MIT 6.00SC | Optional Recitation | Algorithm Complexity and Class Review

To get a clear picture of this Recitation, kindly read the Recitation handout (PDF).

The first question to ask ourself is What is Big-O notation?

Big-O notation gives us a upper bound on how long somethings will execute. The important thing to remember is that this is not time bound. So Big-O does not take how long a program will execute, it tells how many steps it will take to execute a program.

Big-O notation cannot predict accurately for small inputs, but for a very large input how the algorithm performs is what we are interested in.

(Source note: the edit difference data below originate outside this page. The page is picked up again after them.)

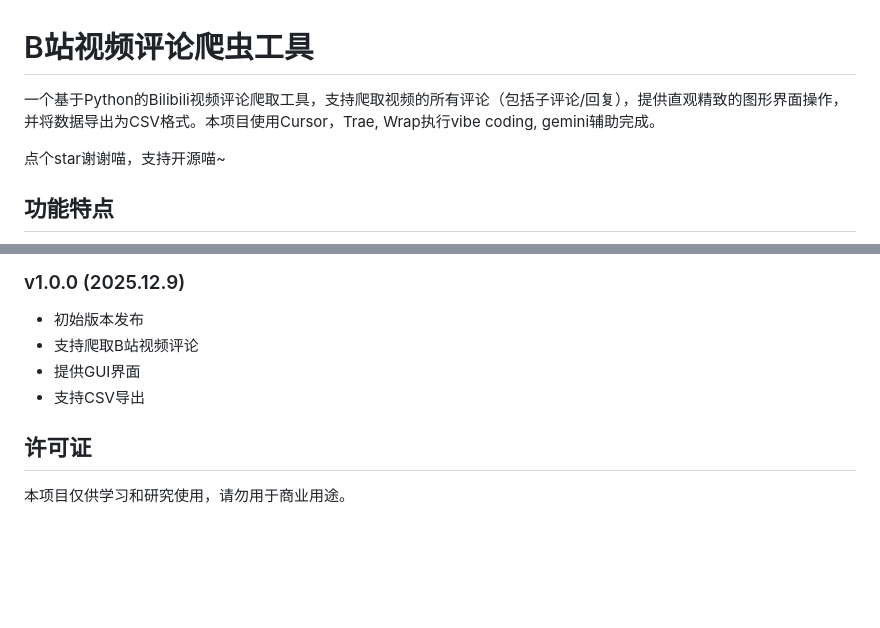
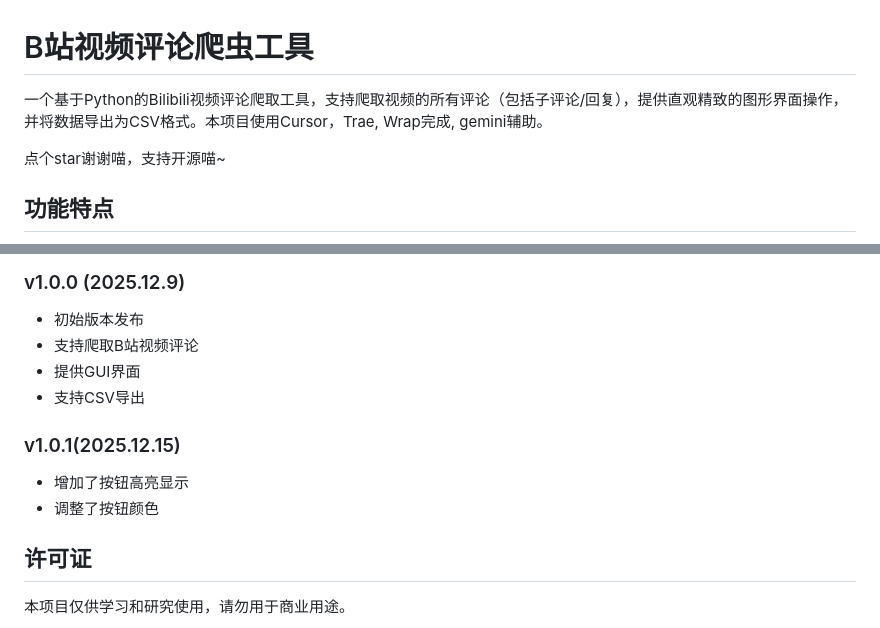
Before and after one commit to Yi-luo-hua/BilibiliCommentsCrawler, a Markdown page: README.md, 2 parts joined by grey strips. GitHub-like rendering; blank space fills up the shorter version.

```diff
--- a/README.md
+++ b/README.md
@@ -1,6 +1,6 @@
 # B站视频评论爬虫工具
 
-一个基于Python的Bilibili视频评论爬取工具，支持爬取视频的所有评论（包括子评论/回复），提供直观精致的图形界面操作，并将数据导出为CSV格式。本项目使用Cursor，Trae, Wrap执行vibe coding, gemini辅助完成。
+一个基于Python的Bilibili视频评论爬取工具，支持爬取视频的所有评论（包括子评论/回复），提供直观精致的图形界面操作，并将数据导出为CSV格式。本项目使用Cursor，Trae, Wrap完成, gemini辅助。
 
 点个star谢谢喵，支持开源喵~
 
@@ -212,6 +212,11 @@ A: 点击GUI窗口右上角的主题切换按钮（☀️/🌙）即可在亮色
 - 提供GUI界面
 - 支持CSV导出
 
+### v1.0.1(2025.12.15)
+- 增加了按钮高亮显示
+- 调整了按钮颜色
+
+
 ## 许可证
 
 本项目仅供学习和研究使用，请勿用于商业用途。
```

Consider this scenario. We have 2 Algorithms and their Big-Oh representation.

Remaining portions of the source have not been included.